An initial and independent evaluation of the management system should be completed to verify the implemented system conforms to the organization’s intended scope, functionality and design. It is important to catch any gaps early in the implementation process versus their discovery after a serious incident. The evaluation should cover each element of the defined management system. If elements of the management system have not been developed and implemented, actions should be taken to track and close these gaps immediately. Upon closure of these initial conformance gaps, routine evaluations should continue to assess the health and effectiveness of the management system. Are we achieving our intended outcomes from the development and implementation? Are we effectively managing the EHS/ESG risks to the organization? It is recommended that the frequency of the independent evaluation is performed at least on an annual basis (perhaps more frequently at the initiation of the management system until it is established). Independence in the persons performing the review is important to eliminate bias in the system operations and maintenance activities.
Checking Critical EHS/ESG Risks to Verify Operational Controls Are Effective
The evaluation of the management system should transition from an initial check (e.g., do we have all the elements, as we defined and committed to developing, implementing and maintaining?) to a reoccurring routine evaluation focused on checking critical points for EHS/ESG risk management within the organization, specifically those moderate to high risks identified within the organization. Are our operational controls appropriate, in place and effective? EHS/ESG management systems provide a structure to manage EHS/ESG obligations, goals and conformance standards, but also to most importantly identify and control EHS/ESG risks. An independent evaluation of the management system can provide a fresh set of eyes to observe an organization’s activities, products and services and the effectiveness in their associated operational controls to manage EHS/ESG risks.
A routine evaluation can provide confirmation on the effectiveness of controls with moderate to high organizational EHS/ESG risks, or it can shine a light on missing or inadequately implemented controls. Is the organization experiencing incidents (including “near misses”) that involve moderate to high EHS/ESG risks? If yes, what have we learned when performing a root cause analysis on these incidents? Do we need to elevate the certainty of the controls to lessen the probability the risk could be realized? An organization can use this information to best focus its resources, including staff and capital, to further minimize organizational EHS/ESG risks.
Learn More About Our Integrated Approach

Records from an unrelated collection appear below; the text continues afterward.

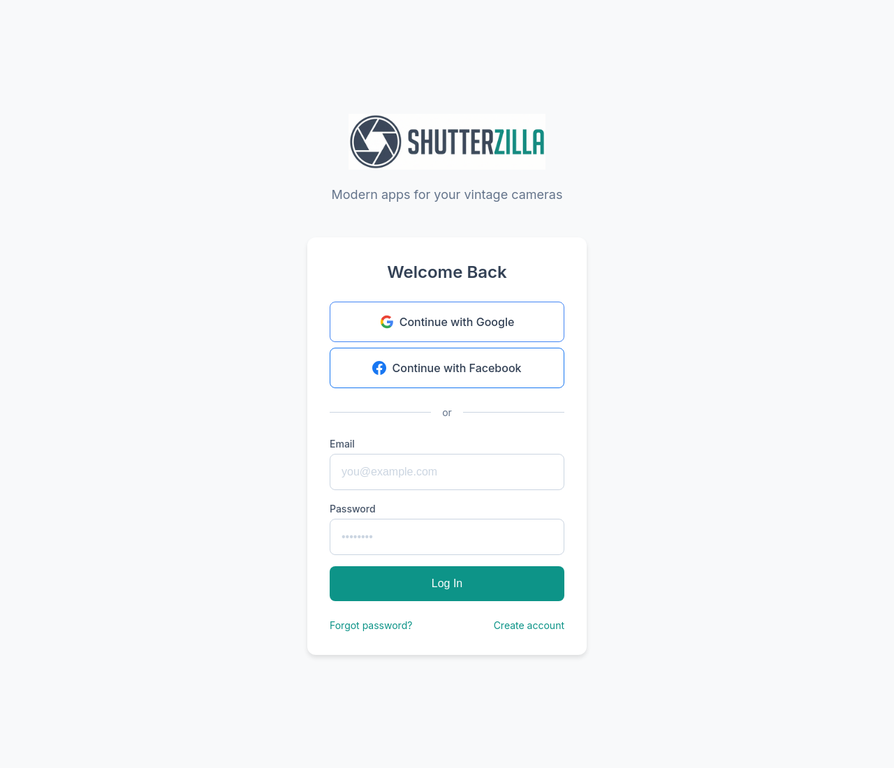
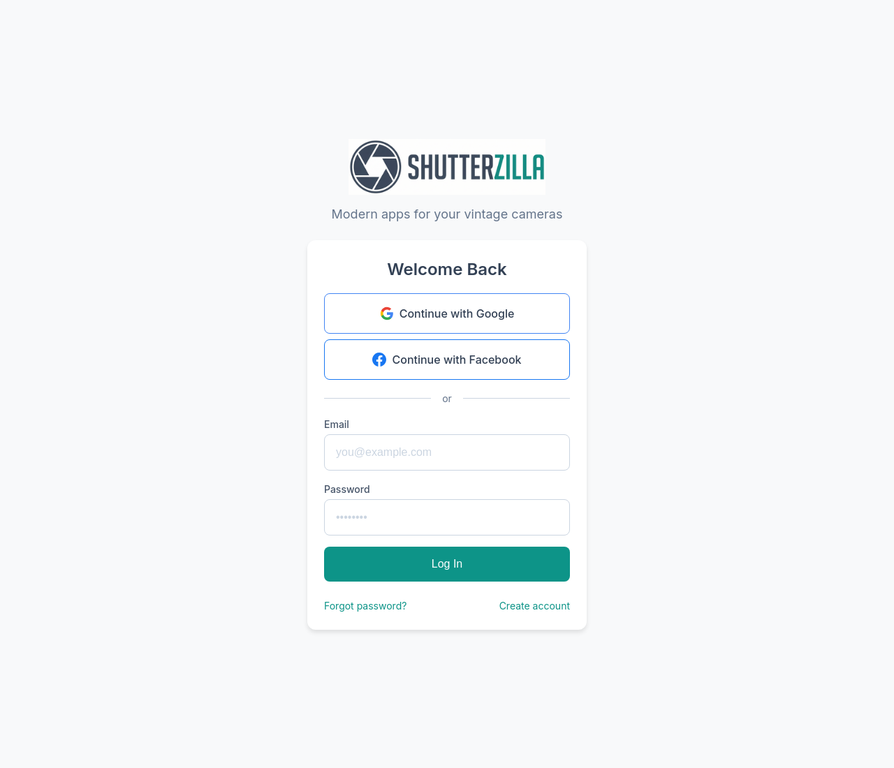
Reduce vertical spacing on landing page to fit without scrolling

Changed region(s): [[0.3624, 0.3438, 0.6644, 0.8438], [0.3624, 0.1562, 0.6342, 0.2812]]

diff --git a/mockups/landing-page.html b/mockups/landing-page.html
@@ -14,11 +14,11 @@
       align-items: center;
       justify-content: center;
       background-color: var(--color-background);
-      padding: var(--spacing-xl);
+      padding: var(--spacing-md);
     }
     
     .landing__logo {
-      margin-bottom: var(--spacing-md);
+      margin-bottom: var(--spacing-sm);
     }
     
     .landing__logo img {
@@ -29,14 +29,14 @@
     .landing__tagline {
       font-size: var(--font-size-lg);
       color: var(--color-slate-light);
-      margin-bottom: var(--spacing-2xl);
+      margin-bottom: var(--spacing-lg);
     }
     
     .login-card {
       background: var(--color-white);
       border-radius: var(--radius-lg);
       box-shadow: var(--shadow-md);
-      padding: var(--spacing-xl);
+      padding: var(--spacing-lg);
       width: 100%;
       max-width: 400px;
     }
@@ -46,14 +46,14 @@
       font-weight: 600;
       color: var(--color-slate-dark);
       text-align: center;
-      margin-bottom: var(--spacing-lg);
+      margin-bottom: var(--spacing-md);
     }
     
     .social-buttons {
       display: flex;
       flex-direction: column;
       gap: var(--spacing-sm);
-      margin-bottom: var(--spacing-lg);
+      margin-bottom: var(--spacing-md);
     }
     
     .social-btn {
@@ -89,7 +89,7 @@
       display: flex;
       align-items: center;
       gap: var(--spacing-md);
-      margin-bottom: var(--spacing-lg);
+      margin-bottom: var(--spacing-md);
     }
     
     .divider__line {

This insights post is a follow up to our recent white paper Managing EHS & ESG Risks Through Integrated Systems. TRC offers integrated EHS services that help organizations better manage EHS and ESG associated risks and improve performance at the corporate and plant levels.